-- Opening Marker --

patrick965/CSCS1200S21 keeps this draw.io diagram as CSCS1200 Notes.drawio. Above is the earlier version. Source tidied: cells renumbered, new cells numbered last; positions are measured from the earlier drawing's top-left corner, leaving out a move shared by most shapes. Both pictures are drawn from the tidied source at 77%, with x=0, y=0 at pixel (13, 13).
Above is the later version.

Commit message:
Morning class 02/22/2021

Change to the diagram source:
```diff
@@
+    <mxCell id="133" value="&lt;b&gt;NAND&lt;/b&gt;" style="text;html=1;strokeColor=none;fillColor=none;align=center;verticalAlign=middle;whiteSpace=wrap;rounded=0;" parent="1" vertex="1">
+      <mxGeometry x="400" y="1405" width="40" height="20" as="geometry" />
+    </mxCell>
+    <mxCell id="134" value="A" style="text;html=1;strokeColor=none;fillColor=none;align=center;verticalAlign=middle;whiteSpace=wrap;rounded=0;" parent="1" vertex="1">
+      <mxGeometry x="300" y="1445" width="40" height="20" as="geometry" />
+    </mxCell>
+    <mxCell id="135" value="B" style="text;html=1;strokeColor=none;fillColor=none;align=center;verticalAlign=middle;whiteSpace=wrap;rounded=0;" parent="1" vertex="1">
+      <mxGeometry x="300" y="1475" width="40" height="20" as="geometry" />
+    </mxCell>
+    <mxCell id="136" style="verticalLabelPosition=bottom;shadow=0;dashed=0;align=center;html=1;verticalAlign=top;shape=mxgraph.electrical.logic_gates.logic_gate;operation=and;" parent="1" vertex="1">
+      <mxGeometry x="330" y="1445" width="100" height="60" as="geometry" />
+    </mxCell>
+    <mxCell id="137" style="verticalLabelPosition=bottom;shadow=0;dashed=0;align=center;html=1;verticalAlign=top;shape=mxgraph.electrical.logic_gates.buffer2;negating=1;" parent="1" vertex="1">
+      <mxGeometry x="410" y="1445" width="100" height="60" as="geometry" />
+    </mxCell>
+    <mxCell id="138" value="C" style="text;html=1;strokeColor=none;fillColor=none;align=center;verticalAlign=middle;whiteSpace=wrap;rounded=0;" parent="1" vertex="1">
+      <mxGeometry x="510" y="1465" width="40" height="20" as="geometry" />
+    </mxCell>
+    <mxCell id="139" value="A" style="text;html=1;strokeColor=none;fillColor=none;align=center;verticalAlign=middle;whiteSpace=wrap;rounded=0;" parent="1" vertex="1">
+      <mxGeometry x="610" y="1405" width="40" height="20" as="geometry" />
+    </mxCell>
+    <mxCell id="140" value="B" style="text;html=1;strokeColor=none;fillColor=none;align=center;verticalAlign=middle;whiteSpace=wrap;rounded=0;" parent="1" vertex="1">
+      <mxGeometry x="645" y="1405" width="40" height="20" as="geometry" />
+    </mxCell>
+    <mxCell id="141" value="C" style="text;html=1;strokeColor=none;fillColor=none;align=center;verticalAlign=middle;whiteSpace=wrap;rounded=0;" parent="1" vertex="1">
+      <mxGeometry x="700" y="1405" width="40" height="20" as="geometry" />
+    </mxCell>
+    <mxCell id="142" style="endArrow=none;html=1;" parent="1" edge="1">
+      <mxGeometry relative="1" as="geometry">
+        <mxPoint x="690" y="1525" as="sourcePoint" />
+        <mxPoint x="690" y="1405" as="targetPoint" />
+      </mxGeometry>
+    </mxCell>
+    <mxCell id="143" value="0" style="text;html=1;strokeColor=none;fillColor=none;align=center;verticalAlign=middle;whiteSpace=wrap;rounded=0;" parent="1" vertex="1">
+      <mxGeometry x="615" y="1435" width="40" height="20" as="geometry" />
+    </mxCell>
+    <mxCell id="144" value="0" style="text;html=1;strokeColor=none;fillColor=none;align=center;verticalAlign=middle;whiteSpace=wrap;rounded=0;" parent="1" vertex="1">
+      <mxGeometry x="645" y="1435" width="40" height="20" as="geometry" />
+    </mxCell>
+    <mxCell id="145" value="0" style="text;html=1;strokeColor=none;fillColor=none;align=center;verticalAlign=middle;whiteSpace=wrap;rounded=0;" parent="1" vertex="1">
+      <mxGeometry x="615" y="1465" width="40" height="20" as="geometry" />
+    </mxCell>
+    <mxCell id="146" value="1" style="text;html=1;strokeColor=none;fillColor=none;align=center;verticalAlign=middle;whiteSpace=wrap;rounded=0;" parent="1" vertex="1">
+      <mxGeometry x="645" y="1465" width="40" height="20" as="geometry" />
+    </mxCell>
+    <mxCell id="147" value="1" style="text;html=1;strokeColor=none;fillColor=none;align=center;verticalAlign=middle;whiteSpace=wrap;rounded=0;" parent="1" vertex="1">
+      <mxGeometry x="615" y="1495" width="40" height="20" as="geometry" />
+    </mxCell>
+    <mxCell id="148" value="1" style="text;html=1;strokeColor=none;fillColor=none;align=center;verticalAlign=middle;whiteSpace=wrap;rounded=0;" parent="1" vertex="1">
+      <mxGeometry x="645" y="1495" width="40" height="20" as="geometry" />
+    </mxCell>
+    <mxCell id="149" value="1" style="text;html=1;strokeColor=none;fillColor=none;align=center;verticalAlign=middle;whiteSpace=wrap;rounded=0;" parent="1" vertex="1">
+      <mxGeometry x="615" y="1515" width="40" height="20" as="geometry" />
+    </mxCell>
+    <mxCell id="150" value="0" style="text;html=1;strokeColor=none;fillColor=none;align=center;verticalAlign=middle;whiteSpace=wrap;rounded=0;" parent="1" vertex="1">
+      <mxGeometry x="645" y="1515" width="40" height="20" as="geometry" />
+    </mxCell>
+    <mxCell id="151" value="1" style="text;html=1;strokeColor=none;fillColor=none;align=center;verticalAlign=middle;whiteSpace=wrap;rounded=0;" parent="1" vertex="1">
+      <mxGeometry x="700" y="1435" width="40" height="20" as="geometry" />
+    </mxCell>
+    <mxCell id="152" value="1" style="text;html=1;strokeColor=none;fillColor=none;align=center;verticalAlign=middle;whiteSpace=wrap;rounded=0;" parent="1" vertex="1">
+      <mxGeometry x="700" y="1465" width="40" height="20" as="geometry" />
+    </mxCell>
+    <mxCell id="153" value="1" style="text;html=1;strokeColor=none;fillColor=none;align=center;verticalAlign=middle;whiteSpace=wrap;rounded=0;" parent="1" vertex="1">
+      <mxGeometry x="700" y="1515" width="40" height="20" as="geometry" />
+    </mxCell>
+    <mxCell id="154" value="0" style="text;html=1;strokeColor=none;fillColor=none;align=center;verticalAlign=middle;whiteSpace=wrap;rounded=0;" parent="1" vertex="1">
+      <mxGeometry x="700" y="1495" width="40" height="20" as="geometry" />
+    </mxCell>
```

-- Closing Marker --

DIRECTIONS: Return the data exactly, every line included.

YOUR RESPONSE:
patrick965/CSCS1200S21 keeps this draw.io diagram as CSCS1200 Notes.drawio. Above is the earlier version. Source tidied: cells renumbered, new cells numbered last; positions are measured from the earlier drawing's top-left corner, leaving out a move shared by most shapes. Both pictures are drawn from the tidied source at 77%, with x=0, y=0 at pixel (13, 13).
Above is the later version.

Commit message:
Morning class 02/22/2021

Change to the diagram source:
```diff
@@
+    <mxCell id="133" value="&lt;b&gt;NAND&lt;/b&gt;" style="text;html=1;strokeColor=none;fillColor=none;align=center;verticalAlign=middle;whiteSpace=wrap;rounded=0;" parent="1" vertex="1">
+      <mxGeometry x="400" y="1405" width="40" height="20" as="geometry" />
+    </mxCell>
+    <mxCell id="134" value="A" style="text;html=1;strokeColor=none;fillColor=none;align=center;verticalAlign=middle;whiteSpace=wrap;rounded=0;" parent="1" vertex="1">
+      <mxGeometry x="300" y="1445" width="40" height="20" as="geometry" />
+    </mxCell>
+    <mxCell id="135" value="B" style="text;html=1;strokeColor=none;fillColor=none;align=center;verticalAlign=middle;whiteSpace=wrap;rounded=0;" parent="1" vertex="1">
+      <mxGeometry x="300" y="1475" width="40" height="20" as="geometry" />
+    </mxCell>
+    <mxCell id="136" style="verticalLabelPosition=bottom;shadow=0;dashed=0;align=center;html=1;verticalAlign=top;shape=mxgraph.electrical.logic_gates.logic_gate;operation=and;" parent="1" vertex="1">
+      <mxGeometry x="330" y="1445" width="100" height="60" as="geometry" />
+    </mxCell>
+    <mxCell id="137" style="verticalLabelPosition=bottom;shadow=0;dashed=0;align=center;html=1;verticalAlign=top;shape=mxgraph.electrical.logic_gates.buffer2;negating=1;" parent="1" vertex="1">
+      <mxGeometry x="410" y="1445" width="100" height="60" as="geometry" />
+    </mxCell>
+    <mxCell id="138" value="C" style="text;html=1;strokeColor=none;fillColor=none;align=center;verticalAlign=middle;whiteSpace=wrap;rounded=0;" parent="1" vertex="1">
+      <mxGeometry x="510" y="1465" width="40" height="20" as="geometry" />
+    </mxCell>
+    <mxCell id="139" value="A" style="text;html=1;strokeColor=none;fillColor=none;align=center;verticalAlign=middle;whiteSpace=wrap;rounded=0;" parent="1" vertex="1">
+      <mxGeometry x="610" y="1405" width="40" height="20" as="geometry" />
+    </mxCell>
+    <mxCell id="140" value="B" style="text;html=1;strokeColor=none;fillColor=none;align=center;verticalAlign=middle;whiteSpace=wrap;rounded=0;" parent="1" vertex="1">
+      <mxGeometry x="645" y="1405" width="40" height="20" as="geometry" />
+    </mxCell>
+    <mxCell id="141" value="C" style="text;html=1;strokeColor=none;fillColor=none;align=center;verticalAlign=middle;whiteSpace=wrap;rounded=0;" parent="1" vertex="1">
+      <mxGeometry x="700" y="1405" width="40" height="20" as="geometry" />
+    </mxCell>
+    <mxCell id="142" style="endArrow=none;html=1;" parent="1" edge="1">
+      <mxGeometry relative="1" as="geometry">
+        <mxPoint x="690" y="1525" as="sourcePoint" />
+        <mxPoint x="690" y="1405" as="targetPoint" />
+      </mxGeometry>
+    </mxCell>
+    <mxCell id="143" value="0" style="text;html=1;strokeColor=none;fillColor=none;align=center;verticalAlign=middle;whiteSpace=wrap;rounded=0;" parent="1" vertex="1">
+      <mxGeometry x="615" y="1435" width="40" height="20" as="geometry" />
+    </mxCell>
+    <mxCell id="144" value="0" style="text;html=1;strokeColor=none;fillColor=none;align=center;verticalAlign=middle;whiteSpace=wrap;rounded=0;" parent="1" vertex="1">
+      <mxGeometry x="645" y="1435" width="40" height="20" as="geometry" />
+    </mxCell>
+    <mxCell id="145" value="0" style="text;html=1;strokeColor=none;fillColor=none;align=center;verticalAlign=middle;whiteSpace=wrap;rounded=0;" parent="1" vertex="1">
+      <mxGeometry x="615" y="1465" width="40" height="20" as="geometry" />
+    </mxCell>
+    <mxCell id="146" value="1" style="text;html=1;strokeColor=none;fillColor=none;align=center;verticalAlign=middle;whiteSpace=wrap;rounded=0;" parent="1" vertex="1">
+      <mxGeometry x="645" y="1465" width="40" height="20" as="geometry" />
+    </mxCell>
+    <mxCell id="147" value="1" style="text;html=1;strokeColor=none;fillColor=none;align=center;verticalAlign=middle;whiteSpace=wrap;rounded=0;" parent="1" vertex="1">
+      <mxGeometry x="615" y="1495" width="40" height="20" as="geometry" />
+    </mxCell>
+    <mxCell id="148" value="1" style="text;html=1;strokeColor=none;fillColor=none;align=center;verticalAlign=middle;whiteSpace=wrap;rounded=0;" parent="1" vertex="1">
+      <mxGeometry x="645" y="1495" width="40" height="20" as="geometry" />
+    </mxCell>
+    <mxCell id="149" value="1" style="text;html=1;strokeColor=none;fillColor=none;align=center;verticalAlign=middle;whiteSpace=wrap;rounded=0;" parent="1" vertex="1">
+      <mxGeometry x="615" y="1515" width="40" height="20" as="geometry" />
+    </mxCell>
+    <mxCell id="150" value="0" style="text;html=1;strokeColor=none;fillColor=none;align=center;verticalAlign=middle;whiteSpace=wrap;rounded=0;" parent="1" vertex="1">
+      <mxGeometry x="645" y="1515" width="40" height="20" as="geometry" />
+    </mxCell>
+    <mxCell id="151" value="1" style="text;html=1;strokeColor=none;fillColor=none;align=center;verticalAlign=middle;whiteSpace=wrap;rounded=0;" parent="1" vertex="1">
+      <mxGeometry x="700" y="1435" width="40" height="20" as="geometry" />
+    </mxCell>
+    <mxCell id="152" value="1" style="text;html=1;strokeColor=none;fillColor=none;align=center;verticalAlign=middle;whiteSpace=wrap;rounded=0;" parent="1" vertex="1">
+      <mxGeometry x="700" y="1465" width="40" height="20" as="geometry" />
+    </mxCell>
+    <mxCell id="153" value="1" style="text;html=1;strokeColor=none;fillColor=none;align=center;verticalAlign=middle;whiteSpace=wrap;rounded=0;" parent="1" vertex="1">
+      <mxGeometry x="700" y="1515" width="40" height="20" as="geometry" />
+    </mxCell>
+    <mxCell id="154" value="0" style="text;html=1;strokeColor=none;fillColor=none;align=center;verticalAlign=middle;whiteSpace=wrap;rounded=0;" parent="1" vertex="1">
+      <mxGeometry x="700" y="1495" width="40" height="20" as="geometry" />
+    </mxCell>
```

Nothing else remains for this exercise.